Task material below:
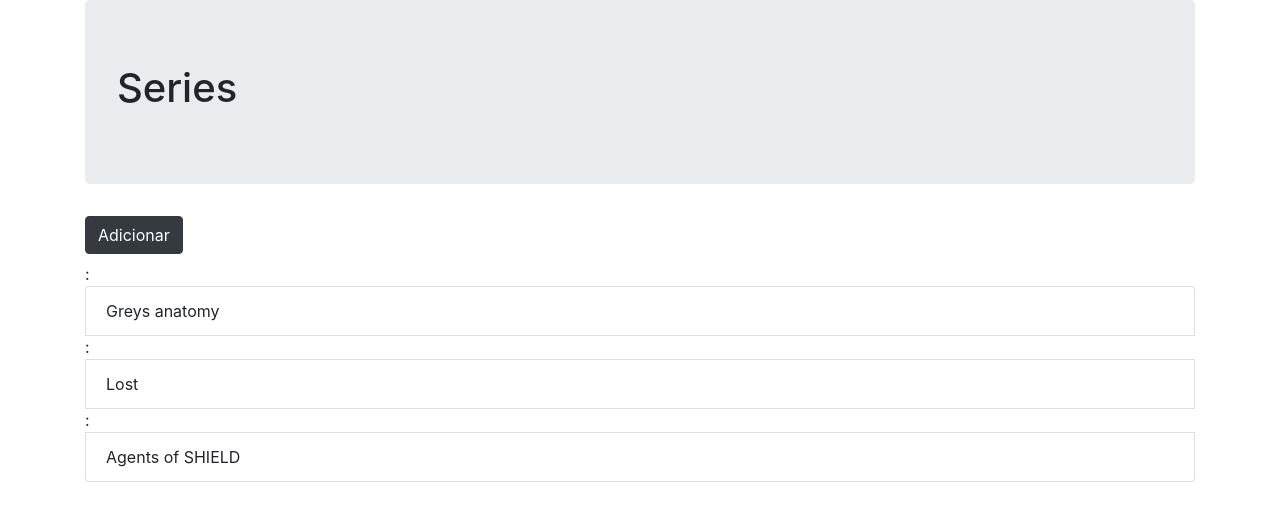
Repository: allan-api/controle-series-laravel
Page: http://localhost/series
The author's editor kept a copy of each file at every save. The page is drawn from the files as they stood at one save, then again after the next save.
The browser window is 1280 px wide. The pictures show the whole page.
The page is served by the project's Laravel application, run on PHP 8.4 with Laravel 8.

Above is the page before, as saved 2019-11-11 17:26:47.

After the next save:
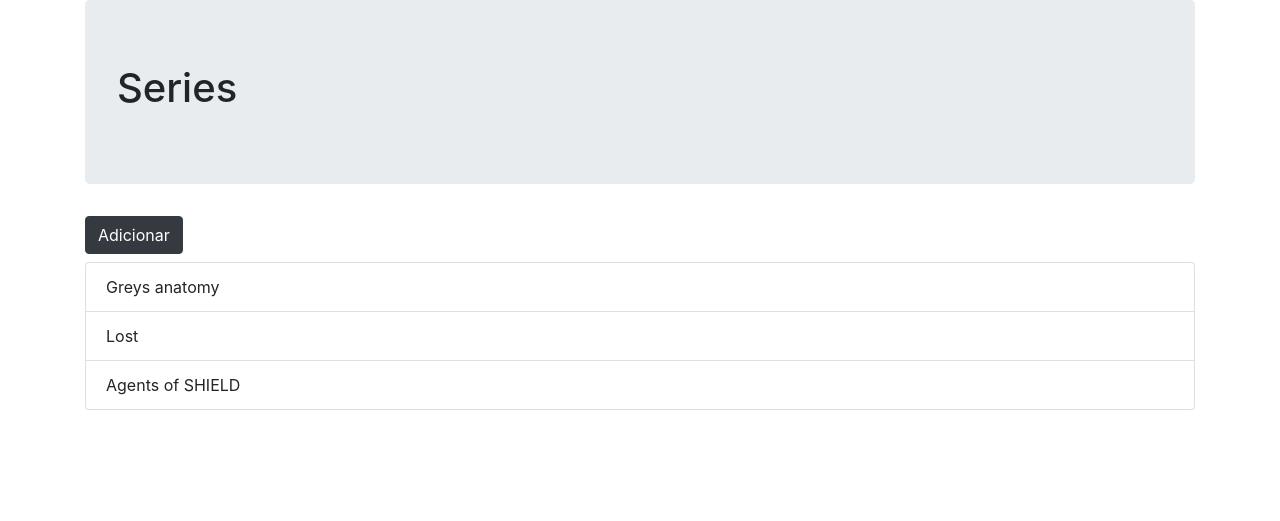
Saved 5 s later.
--- a/resources/views/series/index.blade.php
+++ b/resources/views/series/index.blade.php
@@ -7,7 +7,7 @@ Series</h1>
 @section('conteudo')
 <a href="/series/criar" class="btn btn-dark mb-2">Adicionar</a>
 <ul class="list-group">
-    @foreach ($series as $serie):
+    @foreach ($series as $serie)
         <li class="list-group-item"><?= $serie?></li>
     @endforeach
 </ul>
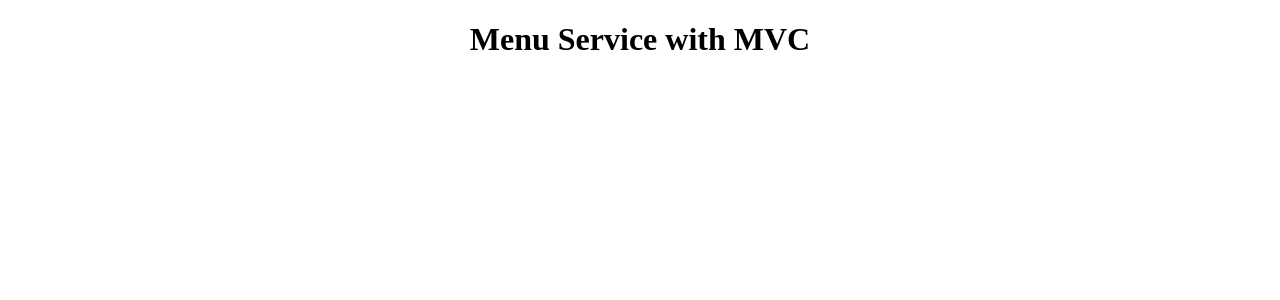
Repository: DaeyeonKim97/Menu-MVC
Page: http://localhost/menu-mvc-mybatis/
An editor plug-in stored every save of this project. The page is shown before and after the next save, followed by the edit.
The browser window is 1280 px wide. The pictures show the whole page.
The page is served by Tomcat 9. Nobody is signed in. The application's start-up code is not run. Other server files are loaded and not shown.

Above is the page before, as saved 2022-08-13 06:30:58.

### menu-mvc-mybatis/src/main/webapp/index.jsp
<%@ page language="java" contentType="text/html; charset=UTF-8"
    pageEncoding="UTF-8"%>
<!DOCTYPE html>
<html>
<head>
<meta charset="UTF-8">
<title>Menu MVC</title>
</head>
<body>
	<jsp:include page="./WEB-INF/views/common/header.jsp"/>
</body>
</html>

### menu-mvc-mybatis/src/main/webapp/WEB-INF/views/common/header.jsp
<%@ page language="java" contentType="text/html; charset=UTF-8"
    pageEncoding="UTF-8"%>
<!DOCTYPE html>
<html>
<head>
<meta charset="UTF-8">
<title>Insert title here</title>
</head>
<body>
	<h1 align="center">Menu Service with MVC</h1>
</body>
</html>

After the next save:
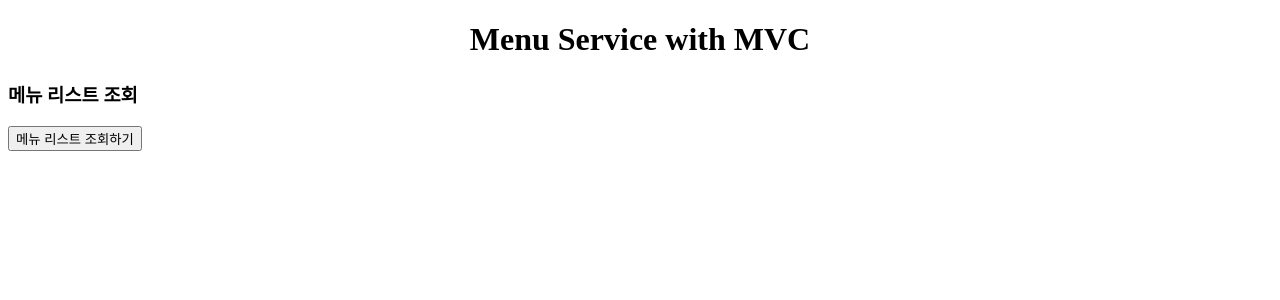
Saved 74 s later.
--- a/menu-mvc-mybatis/src/main/webapp/index.jsp
+++ b/menu-mvc-mybatis/src/main/webapp/index.jsp
@@ -8,5 +8,9 @@
 </head>
 <body>
 	<jsp:include page="./WEB-INF/views/common/header.jsp"/>
+	<h3>메뉴 리스트 조회</h3>
+	<button onclick="location.href${pageContext.servletContext.contextPath}/list">
+		메뉴 리스트 조회하기
+	</button>
 </body>
 </html>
End of Task material.
Exercise aim =>
Exact output of each line above is wanted, without the pictures.

Exercise result =>
Repository: allan-api/controle-series-laravel
Page: http://localhost/series
The author's editor kept a copy of each file at every save. The page is drawn from the files as they stood at one save, then again after the next save.
The browser window is 1280 px wide. The pictures show the whole page.
The page is served by the project's Laravel application, run on PHP 8.4 with Laravel 8.

Above is the page before, as saved 2019-11-11 17:26:47.

After the next save:
Saved 5 s later.
--- a/resources/views/series/index.blade.php
+++ b/resources/views/series/index.blade.php
@@ -7,7 +7,7 @@ Series</h1>
 @section('conteudo')
 <a href="/series/criar" class="btn btn-dark mb-2">Adicionar</a>
 <ul class="list-group">
-    @foreach ($series as $serie):
+    @foreach ($series as $serie)
         <li class="list-group-item"><?= $serie?></li>
     @endforeach
 </ul>
Repository: DaeyeonKim97/Menu-MVC
Page: http://localhost/menu-mvc-mybatis/
An editor plug-in stored every save of this project. The page is shown before and after the next save, followed by the edit.
The browser window is 1280 px wide. The pictures show the whole page.
The page is served by Tomcat 9. Nobody is signed in. The application's start-up code is not run. Other server files are loaded and not shown.

Above is the page before, as saved 2022-08-13 06:30:58.

### menu-mvc-mybatis/src/main/webapp/index.jsp
<%@ page language="java" contentType="text/html; charset=UTF-8"
    pageEncoding="UTF-8"%>
<!DOCTYPE html>
<html>
<head>
<meta charset="UTF-8">
<title>Menu MVC</title>
</head>
<body>
	<jsp:include page="./WEB-INF/views/common/header.jsp"/>
</body>
</html>

### menu-mvc-mybatis/src/main/webapp/WEB-INF/views/common/header.jsp
<%@ page language="java" contentType="text/html; charset=UTF-8"
    pageEncoding="UTF-8"%>
<!DOCTYPE html>
<html>
<head>
<meta charset="UTF-8">
<title>Insert title here</title>
</head>
<body>
	<h1 align="center">Menu Service with MVC</h1>
</body>
</html>

After the next save:
Saved 74 s later.
--- a/menu-mvc-mybatis/src/main/webapp/index.jsp
+++ b/menu-mvc-mybatis/src/main/webapp/index.jsp
@@ -8,5 +8,9 @@
 </head>
 <body>
 	<jsp:include page="./WEB-INF/views/common/header.jsp"/>
+	<h3>메뉴 리스트 조회</h3>
+	<button onclick="location.href${pageContext.servletContext.contextPath}/list">
+		메뉴 리스트 조회하기
+	</button>
 </body>
 </html>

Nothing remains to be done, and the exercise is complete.